Schools in Logan will join Cache County in a full-day schedule, minus 45 minutes each day, starting Monday.
In the Board of Education’s meeting on Tuesday, Superintendent Frank Schofield recommended the move due to the low number of COVID-19 cases in the county and cited success with a similar schedule in Cache County School District. The seven-day rolling total in the county is 13 cases, with a positivity rate of 7%.
“Our students and staff have done an outstanding job adjusting to the realities of COVID-19,” he said. “Our schools and our community infection rates suggest that the things that we’re doing as a community are helping. They are making a difference and they are working to decrease the spread of COVID-19.”
Comments on the options for the remainder of the school year from parents, staff and students ranged from “from one end of the spectrum to the other and everywhere in between,” Schofield said, but according to data from a survey sent out in the district, more than 80% of respondents approved of the process to determine when to move to more traditional schedule.
Speaking as both an educator and president of the Logan Education Association, Jessica Zsiray expressed gratitude for the “great detail and concern” put into the district’s reopening plans.
“I do want to express support for an increase in all of our other safety measures and not a relaxation of other protocols beyond distancing,” she said, “as we are increasing the risk for both staff and students by having more people in a room for longer periods of time.”

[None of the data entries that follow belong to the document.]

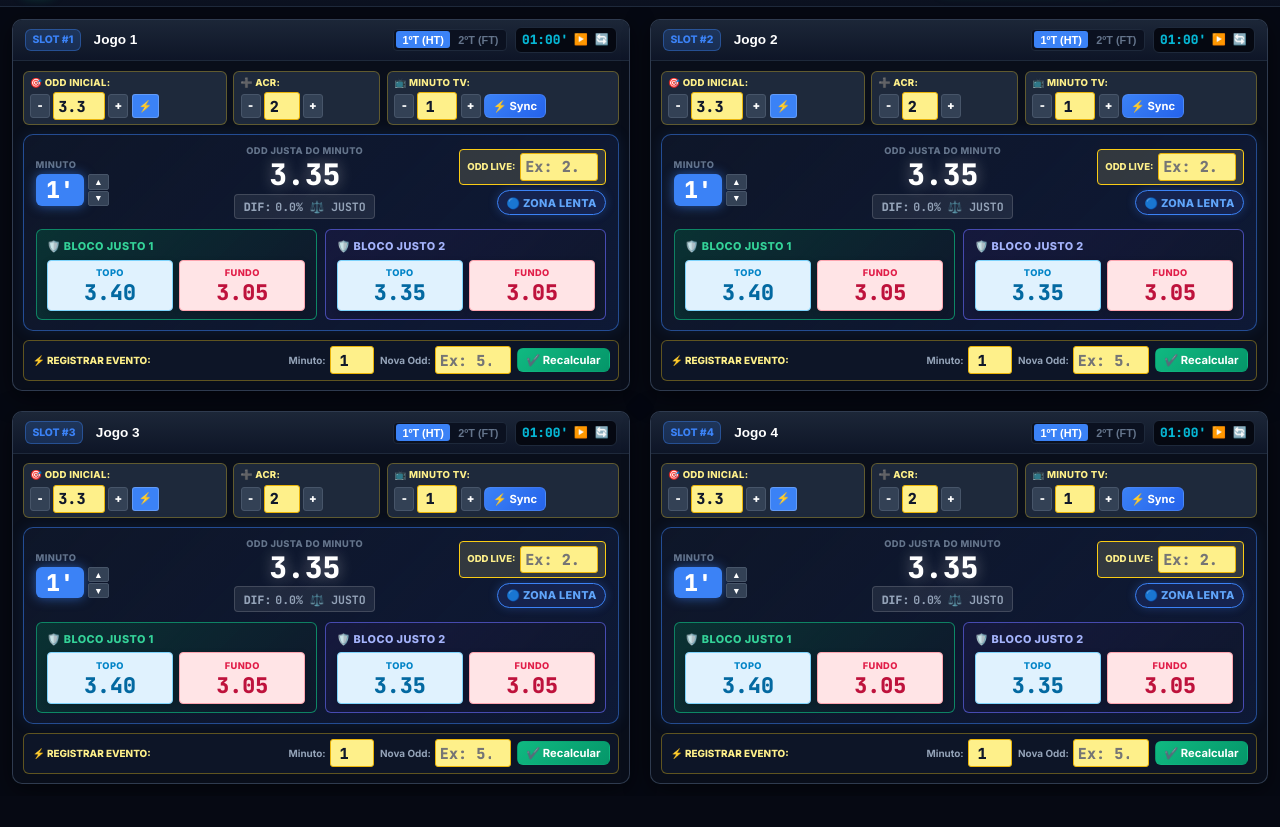
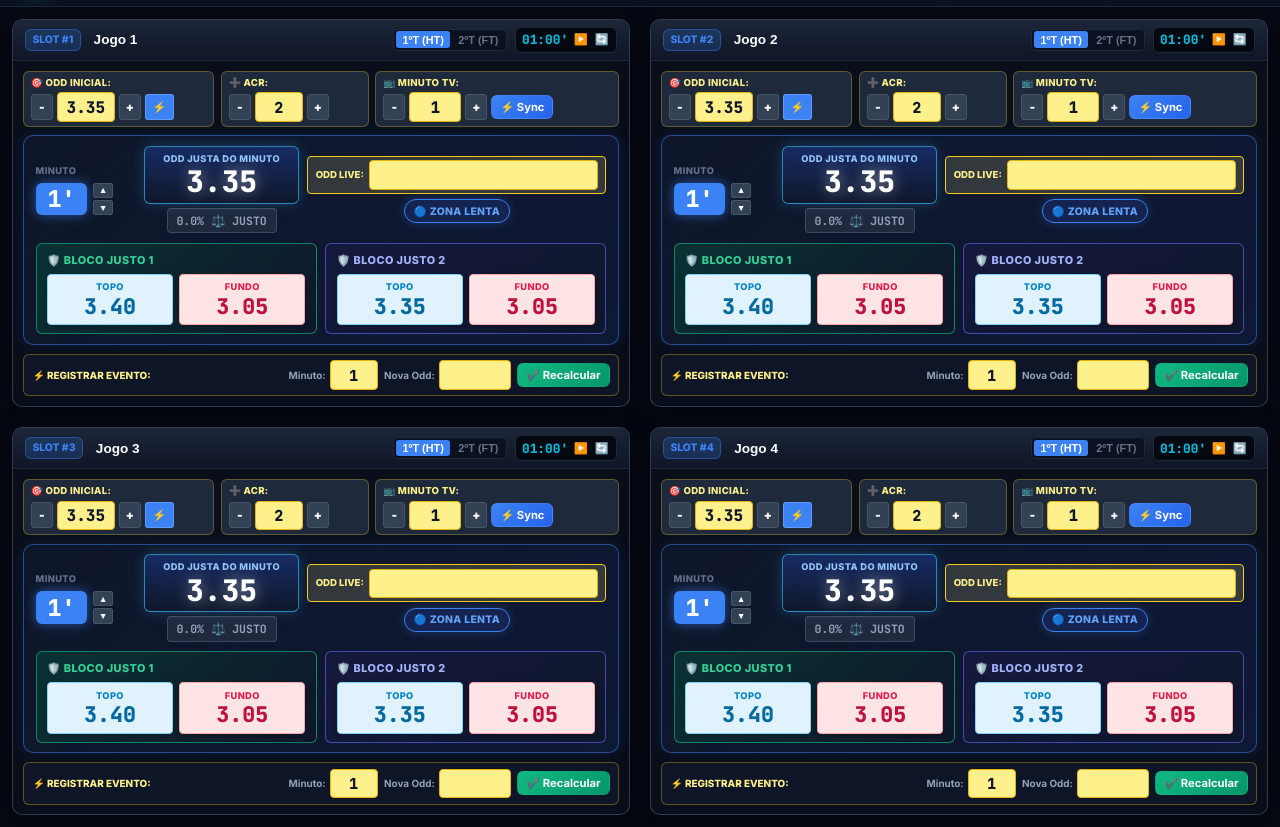
Before and after one commit to oba-group-projects/Projeto_Back_Under, a website with bundled scripts: page index.html in a window 1280 px wide. Shown: the part 48-875 px from the top of the page. Before the commit the page ends 844 px from the top, so only its background shows below. Built offline with nearby package versions, Linux system fonts and the light colour scheme.

Commit message:
feat: HUD V5 com card destacado para Odd Justa, espaco amplo em minutos/odds, remocao de Ex:, remocao de spinners nativos e Dif concisa

```diff
--- a/css/components.css
+++ b/css/components.css
@@ -1,11 +1,23 @@
 /**
- * Estilos Modernos de Alta Visibilidade - HUD Cockpit V4 Projeto Back Under
- * - Células Amarelas Claras Estilo Planilha
- * - Topo (Azul Pastel) e Fundo (Rosa Pastel) Exatamente como no Excel da Imagem
- * - Destaque Hero para Minuto e Odd Justa
- * - Diferença % Centralizada Abaixo da Odd Justa
- * - Zonas com Cores Vivas e Destacadas
+ * Estilos Modernos de Alta Visibilidade - HUD Cockpit V5 Projeto Back Under
+ * - Fundo Destacado para Odd Justa
+ * - Espaço Ampliado para Minuto TV e Inputs
+ * - Sem Setas Nativas do Navegador nos Inputs Numéricos
+ * - Diferença % Concisa em Linha Única
+ * - Células Topo e Fundo Pastel Fiéis ao Excel
  */
+
+/* ========================================================
+   REMOÇÃO DE SPINNER NATIVO DO NAVEGADOR
+   ======================================================== */
+input[type=number]::-webkit-inner-spin-button,
+input[type=number]::-webkit-outer-spin-button {
+  -webkit-appearance: none;
+  margin: 0;
+}
+input[type=number] {
+  -moz-appearance: textfield;
+}
 
 /* ========================================================
    HEADER PRINCIPAL
@@ -300,7 +312,7 @@
   background: #1e293b;
   border: 1px solid rgba(250, 204, 21, 0.3);
   border-radius: var(--radius-sm);
-  padding: 0.25rem 0.4rem;
+  padding: 0.25rem 0.45rem;
   display: flex;
   flex-direction: column;
   gap: 0.15rem;
@@ -318,7 +330,7 @@
 .hud-cell-input-row {
   display: flex;
   align-items: center;
-  gap: 0.2rem;
+  gap: 0.25rem;
 }
 
 /* Campo Amarelo Claro Destacado */
@@ -329,17 +341,21 @@
   font-size: 0.95rem !important;
   font-weight: 900 !important;
   border: 1.5px solid #eab308 !important;
-  border-radius: 3px !important;
-  padding: 0.15rem 0.25rem !important;
+  border-radius: 4px !important;
+  padding: 0.2rem 0.3rem !important;
   text-align: center !important;
   outline: none !important;
-  width: 52px;
+  min-width: 48px;
 }
 
 .hud-yellow-field:focus {
   border-color: #ca8a04 !important;
   box-shadow: 0 0 8px rgba(234, 179, 8, 0.5) !important;
 }
+
+.hud-initial-odd-input { width: 58px; font-size: 1rem !important; }
+.hud-added-min-input { width: 44px; }
+.hud-tv-min-input { width: 52px; font-size: 1rem !important; }
 
 /* Mini Stepper Botões (+ e -) */
 .hud-mini-stepper-btn {
@@ -348,10 +364,10 @@
   border-radius: 3px;
   color: #ffffff;
   font-family: var(--font-mono);
-  font-size: 0.75rem;
+  font-size: 0.8rem;
   font-weight: 800;
-  width: 20px;
-  height: 24px;
+  width: 22px;
+  height: 26px;
   display: inline-flex;
   align-items: center;
   justify-content: center;
@@ -376,8 +392,8 @@
   color: #ffffff;
   font-size: 0.7rem;
   font-weight: 700;
-  height: 24px;
-  padding: 0 0.35rem;
+  height: 26px;
+  padding: 0 0.4rem;
   cursor: pointer;
 }
 
@@ -420,7 +436,7 @@
   font-family: var(--font-mono);
   font-size: 1.45rem;
   font-weight: 900;
-  padding: 0.25rem 0.65rem;
+  padding: 0.3rem 0.75rem;
   border-radius: 6px;
   box-shadow: 0 0 12px rgba(59, 130, 246, 0.6);
   line-height: 1;
@@ -440,13 +456,26 @@
   background: var(--color-blue);
 }
 
-/* Coluna 2 Central: Odd Justa + Diferença % Centralizada Abaixo */
-.hud-odd-justa-central-col {
+/* Coluna 2 Central: Card Destacado com Odd Justa + Diferença % Concisa */
+.hud-odd-justa-card-container {
   display: flex;
   flex-direction: column;
   align-items: center;
   justify-content: center;
-  text-align: center;
+  gap: 0.25rem;
+}
+
+.hud-odd-justa-highlight-card {
+  background: linear-gradient(180deg, rgba(30, 58, 138, 0.6) 0%, rgba(15, 23, 42, 0.85) 100%);
+  border: 1.5px solid rgba(56, 189, 248, 0.65);
+  border-radius: 6px;
+  padding: 0.3rem 0.85rem;
+  box-shadow: 0 0 14px rgba(56, 189, 248, 0.25);
+  display: flex;
+  flex-direction: column;
+  align-items: center;
+  justify-content: center;
+  width: 100%;
 }
 
 .hud-metric-label {
@@ -462,11 +491,12 @@
   font-size: 1.85rem;
   font-weight: 900;
   color: #ffffff;
-  text-shadow: 0 0 15px rgba(255, 255, 255, 0.4);
+  text-shadow: 0 0 15px rgba(255, 255, 255, 0.5);
   line-height: 1;
-  margin: 0.1rem 0 0.25rem 0;
+  margin: 0.1rem 0 0.05rem 0;
 }
 
+/* Diferença % Concisa (Single Line) */
 .hud-diff-badge {
   padding: 0.2rem 0.55rem;
   border-radius: 4px;
@@ -476,7 +506,7 @@
   display: inline-flex;
   align-items: center;
   justify-content: center;
-  gap: 0.25rem;
+  white-space: nowrap;
 }
 .hud-diff-badge.diff-good {
   background: rgba(16, 185, 129, 0.25);
@@ -494,11 +524,12 @@
   color: var(--text-secondary);
 }
 
-/* Coluna 3: Odd Live + Zona */
+/* Coluna 3: Odd Live + Zona Centralizada */
 .hud-live-zone-col {
   display: flex;
   flex-direction: column;
-  align-items: flex-end;
+  align-items: center;
+  justify-content: center;
   gap: 0.35rem;
 }
 
@@ -519,35 +550,37 @@
   white-space: nowrap;
 }
 
-/* Badges de Zona Destacados com Cores Vivas */
+/* Badges de Zona Destacados com Cores Vivas e Centralizados */
 .zone-badge {
-  font-size: 0.68rem;
+  font-size: 0.65rem;
   font-weight: 900;
   padding: 0.2rem 0.55rem;
   border-radius: var(--radius-full);
   text-transform: uppercase;
   display: inline-flex;
   align-items: center;
+  justify-content: center;
   gap: 0.25rem;
   letter-spacing: 0.03em;
+  white-space: nowrap;
 }
 
 .zone-rapida {
-  background: rgba(5, 46, 22, 0.85);
+  background: rgba(5, 46, 22, 0.9);
   color: #4ade80;
   border: 1.5px solid #22c55e;
   box-shadow: 0 0 10px rgba(34, 197, 94, 0.3);
 }
 
 .zone-media {
-  background: rgba(69, 26, 3, 0.85);
+  background: rgba(69, 26, 3, 0.9);
   color: #fbbf24;
   border: 1.5px solid #f59e0b;
   box-shadow: 0 0 10px rgba(245, 158, 11, 0.3);
 }
 
 .zone-lenta {
-  background: rgba(23, 37, 84, 0.85);
+  background: rgba(23, 37, 84, 0.9);
   color: #60a5fa;
   border: 1.5px solid #3b82f6;
   box-shadow: 0 0 10px rgba(59, 130, 246, 0.3);
--- a/js/components/GameSlot.js
+++ b/js/components/GameSlot.js
@@ -1,10 +1,11 @@
 /**
- * Componente do Slot de Jogo Individual - Cockpit de Alta Visibilidade (HUD V4)
- * - Destaque Hero para Minuto Atual e Odd Justa (tamanho gigante)
- * - Diferença % centralizada diretamente abaixo da Odd Justa
- * - Zona de velocidade destacada com cores vivas (Rápida 🟢, Média 🟡, Lenta 🔵)
- * - Blocos 1 e 2 com células Topo (Azul Pastel) e Fundo (Rosa Pastel) da imagem do usuário
- * - Painel de Evento simplificado (Minuto + Nova Odd + Botão Recalcular)
+ * Componente do Slot de Jogo Individual - Cockpit de Alta Visibilidade (HUD V5)
+ * - Espaço maior para Minuto TV e inputs
+ * - Odd Justa com card de fundo destacado
+ * - Remoção de 'Ex:' de todos os placeholders
+ * - Diferença % concisa (sem quebras de linha)
+ * - Zona centralizada abaixo do campo de Odd Live
+ * - Remoção dos botões de spinner do navegador
  */
 import { calculateMinuteCurve, getMinuteMetrics } from '../core/minuteDecayEngine.js';
 import { moveOddTicks } from '../core/oddsCalculator.js';
@@ -215,7 +216,7 @@
       zoneBadge.innerHTML = `<span>${zIcon} ZONA ${cm.zona.toUpperCase()}</span>`;
     }
 
-    // Diferença % Centralizada abaixo da Odd Justa
+    // Diferença % Concisa e Centralizada Abaixo da Odd Justa
     if (valueDiffBadge) {
       const live = parseFloat(this.state.liveOddCurrentMinute);
       if (live && live > 1.0) {
@@ -226,12 +227,11 @@
 
         valueDiffBadge.className = `hud-diff-badge ${isGood ? 'diff-good' : (isBad ? 'diff-bad' : 'diff-fair')}`;
         valueDiffBadge.innerHTML = `
-          <span>DIF:</span>
-          <strong>${sign}${diff.toFixed(1)}% ${isGood ? '📈 VALOR UNDER' : (isBad ? '📉 CARO' : '⚖️ JUSTO')}</strong>
+          <strong>${sign}${diff.toFixed(1)}% ${isGood ? '📈 VALOR' : (isBad ? '📉 SEM VALOR' : '⚖️ JUSTO')}</strong>
         `;
       } else {
         valueDiffBadge.className = `hud-diff-badge diff-fair`;
-        valueDiffBadge.innerHTML = `<span>DIF:</span><strong>0.0% ⚖️ JUSTO</strong>`;
+        valueDiffBadge.innerHTML = `<strong>0.0% ⚖️ JUSTO</strong>`;
       }
     }
   }
@@ -443,7 +443,7 @@
 
       <div class="hud-card-body">
 
-        <!-- Linha 1: Configuração Obrigatória (Campos Amarelos com Botões + e -) -->
+        <!-- Linha 1: Configuração Obrigatória (Campos Amarelos com Botões + e - e Mais Espaço) -->
         <div class="hud-config-bar">
 
           <!-- Odd Inicial -->
@@ -458,21 +458,21 @@
           </div>
 
           <!-- Acréscimos -->
-          <div class="hud-input-cell-yellow" style="flex: 0.7;">
+          <div class="hud-input-cell-yellow" style="flex: 0.75;">
             <span class="hud-cell-label">➕ ACR:</span>
             <div class="hud-cell-input-row">
               <button class="hud-mini-stepper-btn hud-added-minus-btn" title="Diminuir Acréscimo">-</button>
-              <input type="number" class="hud-yellow-field hud-added-min-input" value="${this.state.addedMinutes}" style="width: 36px;">
+              <input type="number" class="hud-yellow-field hud-added-min-input" value="${this.state.addedMinutes}">
               <button class="hud-mini-stepper-btn hud-added-plus-btn" title="Aumentar Acréscimo">+</button>
             </div>
           </div>
 
-          <!-- Minuto TV e Sincronização -->
-          <div class="hud-input-cell-yellow" style="flex: 1.15;">
+          <!-- Minuto TV e Sincronização (Espaçoso) -->
+          <div class="hud-input-cell-yellow hud-tv-cell" style="flex: 1.3;">
             <span class="hud-cell-label">📺 MINUTO TV:</span>
             <div class="hud-cell-input-row">
               <button class="hud-mini-stepper-btn hud-tv-minus-btn" title="Minuto Anterior">-</button>
-              <input type="number" class="hud-yellow-field hud-tv-min-input" value="${this.state.tvMinuteInput}" style="width: 40px;">
+              <input type="number" class="hud-yellow-field hud-tv-min-input" value="${this.state.tvMinuteInput}">
               <button class="hud-mini-stepper-btn hud-tv-plus-btn" title="Próximo Minuto">+</button>
               <button class="btn btn-primary btn-sm hud-sync-btn" title="Sincronizar Minuto e Iniciar Cronômetro">⚡ Sync</button>
             </div>
@@ -483,42 +483,43 @@
         <!-- Linha 2: O PAINEL PRINCIPAL DO MINUTO ATUAL (HERO DESTAQUE) -->
         <div class="hud-main-minute-banner">
 
-          <!-- Cabeçalho do Painel: Minuto Gigante, Coluna Central Odd Justa + Diferença %, e Odd Live + Zona -->
+          <!-- Cabeçalho do Painel: Minuto Gigante, Coluna Central Odd Justa com Fundo Destacado, e Odd Live + Zona -->
           <div class="hud-hero-metrics-grid">
 
             <!-- Coluna 1: Minuto Atual Gigante -->
             <div class="hud-minute-hero-col">
               <span class="hud-metric-label">MINUTO</span>
-              <div style="display: flex; align-items: center; gap: 0.25rem;">
+              <div style="display: flex; align-items: center; gap: 0.35rem; margin-top: 0.15rem;">
                 <span class="hud-minute-hero-badge">${this.state.currentMinute}'</span>
-                <div style="display: flex; flex-direction: column; gap: 1px;">
+                <div style="display: flex; flex-direction: column; gap: 2px;">
                   <button class="hud-step-mini-btn hud-min-plus" title="+1 minuto">▲</button>
                   <button class="hud-step-mini-btn hud-min-minus" title="-1 minuto">▼</button>
                 </div>
               </div>
             </div>
 
-            <!-- Coluna 2 Central: Odd Justa Gigante + DIFERENÇA % Centralizada Abaixo -->
-            <div class="hud-odd-justa-central-col">
-              <span class="hud-metric-label">ODD JUSTA DO MINUTO</span>
-              <span class="hud-odd-justa-hero">0.00</span>
+            <!-- Coluna 2 Central: Card Destacado com Odd Justa + Diferença % Concisa Abaixo -->
+            <div class="hud-odd-justa-card-container">
+              <div class="hud-odd-justa-highlight-card">
+                <span class="hud-metric-label" style="color: #93c5fd;">ODD JUSTA DO MINUTO</span>
+                <span class="hud-odd-justa-hero">0.00</span>
+              </div>
 
-              <!-- DIFERENÇA % CENTRALIZADA LOGO ABAIXO DA ODD JUSTA -->
+              <!-- DIFERENÇA % CONCISA E CENTRALIZADA ABAIXO DA ODD JUSTA -->
               <div class="hud-diff-badge diff-fair">
-                <span>DIF:</span>
                 <strong>0.0% ⚖️ JUSTO</strong>
               </div>
             </div>
 
-            <!-- Coluna 3: Odd Live (Amarelo Claro) + Zona Destacada -->
+            <!-- Coluna 3: Odd Live (Sem 'Ex:') + Zona Centralizada Abaixo -->
             <div class="hud-live-zone-col">
               <!-- Campo Odd Live -->
               <div class="hud-live-cell-yellow">
                 <span class="hud-live-cell-label">ODD LIVE:</span>
-                <input type="number" step="0.01" class="hud-yellow-field hud-live-odd-input" placeholder="Ex: 2.26" value="${this.state.liveOddCurrentMinute}" style="width: 78px; font-size: 1.15rem; font-weight: 900;">
+                <input type="number" step="0.01" class="hud-yellow-field hud-live-odd-input" value="${this.state.liveOddCurrentMinute}">
               </div>
 
-              <!-- Zona Destacada com Cores Vivas -->
+              <!-- Zona Centralizada Abaixo -->
               <div class="zone-badge hud-zone-badge zone-media">
                 <span>🟡 ZONA MÉDIA</span>
               </div>
@@ -573,19 +574,19 @@
 
         </div>
 
-        <!-- Linha 3: REGISTRO DE EVENTO / RETORNO DE JOGO (SIMPLIFICADO) -->
+        <!-- Linha 3: REGISTRO DE EVENTO / RETORNO DE JOGO (SIMPLIFICADO, SEM 'Ex:') -->
         <div class="hud-event-recalc-bar">
           <span class="event-recalc-title">⚡ REGISTRAR EVENTO:</span>
 
           <div class="event-recalc-inputs">
             <div class="event-input-wrapper">
               <span class="event-mini-label">Minuto:</span>
-              <input type="number" class="hud-yellow-field event-min-input" value="${this.state.currentMinute}" style="width: 44px; font-size: 0.9rem;">
+              <input type="number" class="hud-yellow-field event-min-input" value="${this.state.currentMinute}" style="width: 48px;">
             </div>
 
             <div class="event-input-wrapper">
               <span class="event-mini-label">Nova Odd:</span>
-              <input type="number" step="0.01" class="hud-yellow-field event-odd-input" placeholder="Ex: 5.60" style="width: 76px; font-size: 0.95rem;">
+              <input type="number" step="0.01" class="hud-yellow-field event-odd-input" style="width: 72px;">
             </div>
 
             <button class="btn btn-success btn-sm event-apply-btn" title="Aplicar e Recalcular Curva">✔️ Recalcular</button>
```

The desire for maximum safety is conflicted, she said, because despite the challenges, every teacher wants to be in front of a full classroom. Lynne Bryner Ballif, a music teacher in the district who watched the meeting on Facebook, agreed.
“Nothing will ever be perfect, ever,” she wrote online. “So go forward.”
Boardmember Larry Williams acknowledged the higher risk coming with a move to full-day instruction and said an increased focus on safety measures needs to be maintained to prevent spreading the virus and related school closures.
“As a former educator, online learning is not the ideal way to deliver instruction,” he said. “We were forced by COVID last spring to jump into online curriculum, online learning. … I can tell you from experience that we can’t ask a teacher to duplicate online exactly what they’re doing in the classroom. It doesn’t happen that way.”
The concern was echoed by boardmember Frank Stewart, who said “‘What’s going to change?’ may seem like a simplistic question if we go back to full time, but ‘What’s going to stay the same?’ I think is just as critical, or ‘How are we going to increase safety in the classroom?’”
Other than teachers no longer supervising lunch and the number of students in the school at any given time, according to Schofield, not much will change. While schools’ square footage makes social distancing difficult, he said there will not be a relaxation in terms of mask wearing, hygiene or cleaning protocols.
Boardmember Kristie Cooley asked whether continuing the soft opening’s half-day schedule or a hybrid A/B schedule would be alternatives to moving to a full-day schedule.
Schofield countered both saying it wasn’t cost-effective to continue, with the buses running twice a day versus once, and Board President Ann Geary reiterated the importance of daily face-to-face contact as the ideal.
“I have been told for the last I don’t know how many years that the most important thing in a child’s life is a quality educator in their classroom,” she said. “And that face-to-face learning changes lives and truly accomplishes our mission to ensure our students leave our schools ready to create a positive future for themselves and their community. I know a lot of children suffered because we were not in school last year.”
The new schedule for students not enrolled in LCSD online will have no late start on Wednesday, and just like Cache County’s schedule, the 45 minutes after students leave at the end of the day will be reserved for teachers to complete additional tasks related to online learning and being available to help students at home.
The board unanimously voted in favor of the plan and determined that if a school needs to close due to 15 or more cases of COVID-19 infection in a two-week period, per state guidelines, an emergency board meeting will be called to determine whether a school needs to adopt a hybrid reopening plan after quarantine.
Schofield’s recommendation was that if a hybrid plan was deemed necessary, the board should consider not extending the plan to kindergarten and first-grade classes.
“Those students can’t self-teach to read,” Schofield said. “If we go to a pure hybrid schedule with first graders, we are saying that students will only have two days of school a week … unless they have someone sitting with them, side by side doing early literacy activities, they will not develop the early literacy skills that they need.”
If a school needs to quarantine, Schofield recommended the hybrid schedule be enforced through the end of the semester to avoid schedules constantly bouncing back and forth from quarantine to full-day throughout the year.
More information on the district’s schedule can be found on its Facebook page or www.loganschools.org.